• _Action item_:
The result should be every line in the data below that carries the string "true".

• _Data extracts_:
────────────────────
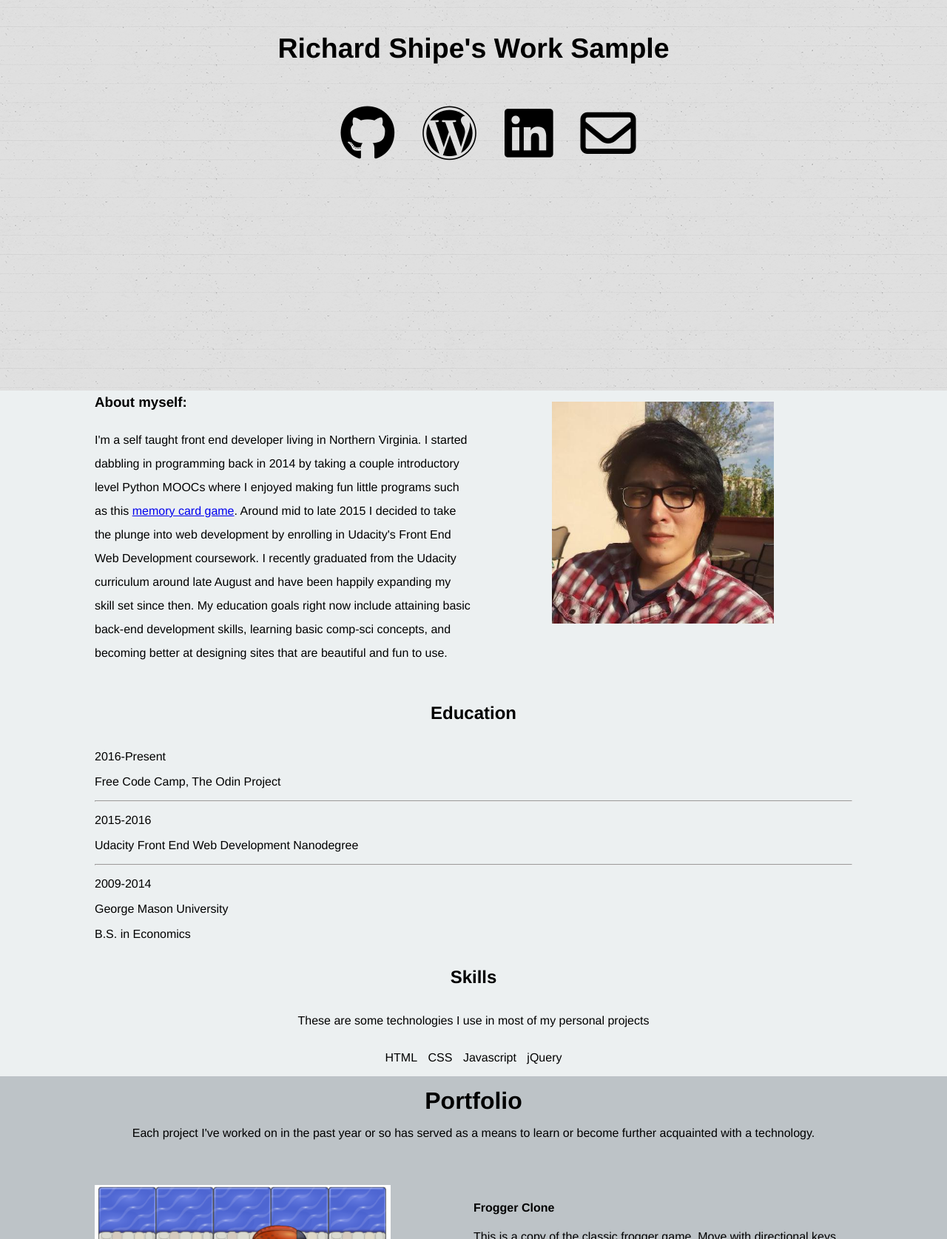
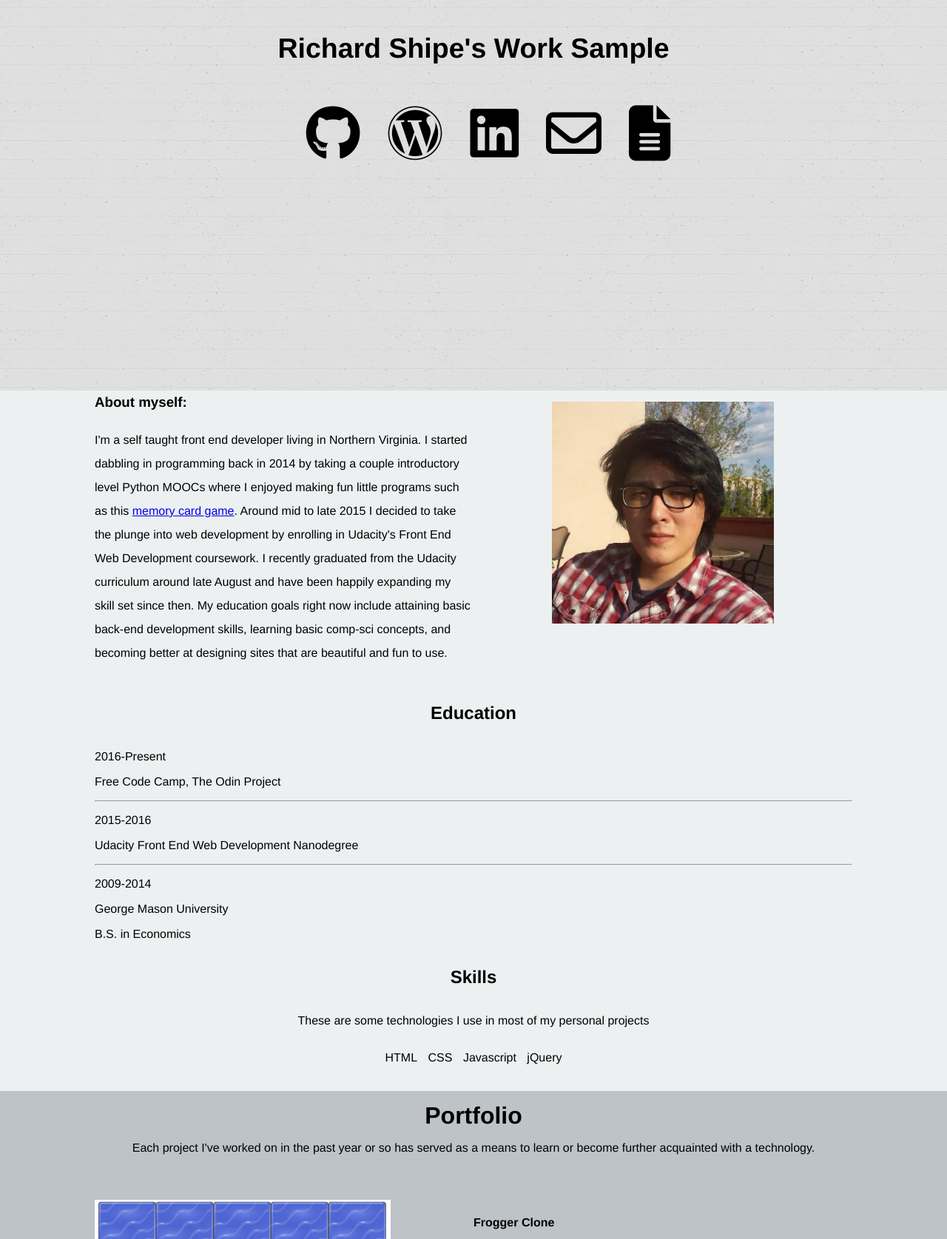
Before and after one commit to rheechashaipu/worksample, a plain HTML site: page worksamples.html in a window 1280 px wide. Shown: the part 272-1947 px from the top of the page at 74% size. Drawn offline with Linux system fonts and the light colour scheme.

Commit message:
added resume

```diff
--- a/styles.css
+++ b/styles.css
@@ -99,6 +99,7 @@ img {
 	align-items: center;
 	width: 80%;
 	margin: 0 auto;
+	padding-bottom: 20px;
 }
 
 .skills ul{
--- a/worksamples.html
+++ b/worksamples.html
@@ -19,6 +19,8 @@
             <li><a href="https://www.linkedin.com/in/richardtshipe"><i class="fa fa-linkedin-square fa-3x" aria-hidden="true"></i></a>
             </li>
             <li><a href="mailto:richardshipejr@gmail.com"><i class="fa fa-envelope-o fa-3x" aria-hidden="true"></i></a>
+            </li>
+            <li><a href="images/ResumeSept2016.pdf"><i class="fa fa-file-text fa-3x" aria-hidden="true"></i></a>
             </li>
         </ul>
     </div>
```
Also changed, not shown: 1 other file.
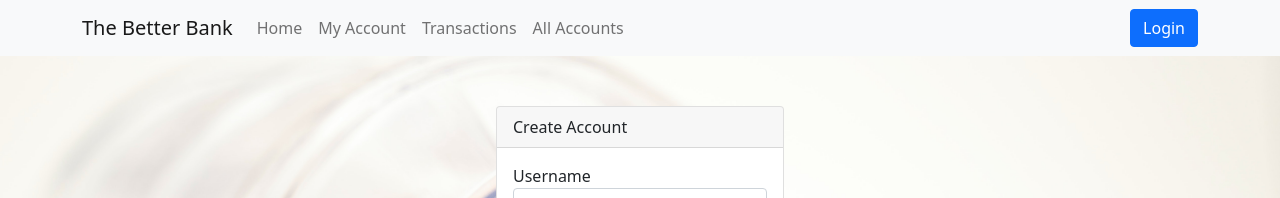
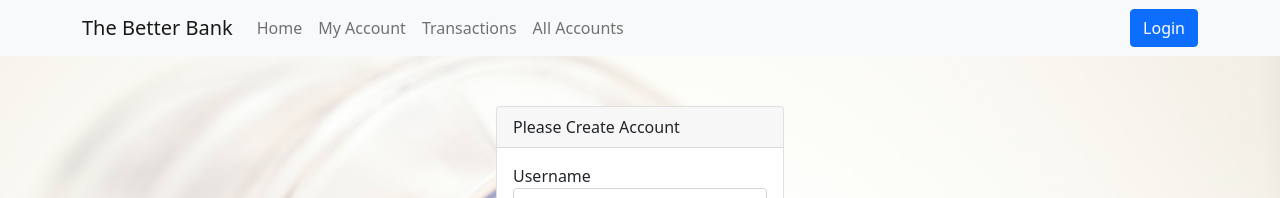
Before and after one commit to drewpate/betterbank, a React (Create React App) app: page /createaccount in a window 1280 px wide. Shown: the top 198 px of the page. Built offline with nearby package versions, Linux system fonts and the light colour scheme.

Commit message:
tests a change in create account

```diff
--- a/src/components/CreateAccount.js
+++ b/src/components/CreateAccount.js
@@ -24,7 +24,7 @@ function CreateAccount() {
     <div className="container">
       <MyCard
         className="mx-auto"
-        header="Create Account"
+        header="Please Create Account"
         txtcolor="black"
         body={
           show ? (
```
────────────────────
• _Result for this exercise_:
             <li><a href="https://www.linkedin.com/in/richardtshipe"><i class="fa fa-linkedin-square fa-3x" aria-hidden="true"></i></a>
             <li><a href="mailto:richardshipejr@gmail.com"><i class="fa fa-envelope-o fa-3x" aria-hidden="true"></i></a>
+            <li><a href="images/ResumeSept2016.pdf"><i class="fa fa-file-text fa-3x" aria-hidden="true"></i></a>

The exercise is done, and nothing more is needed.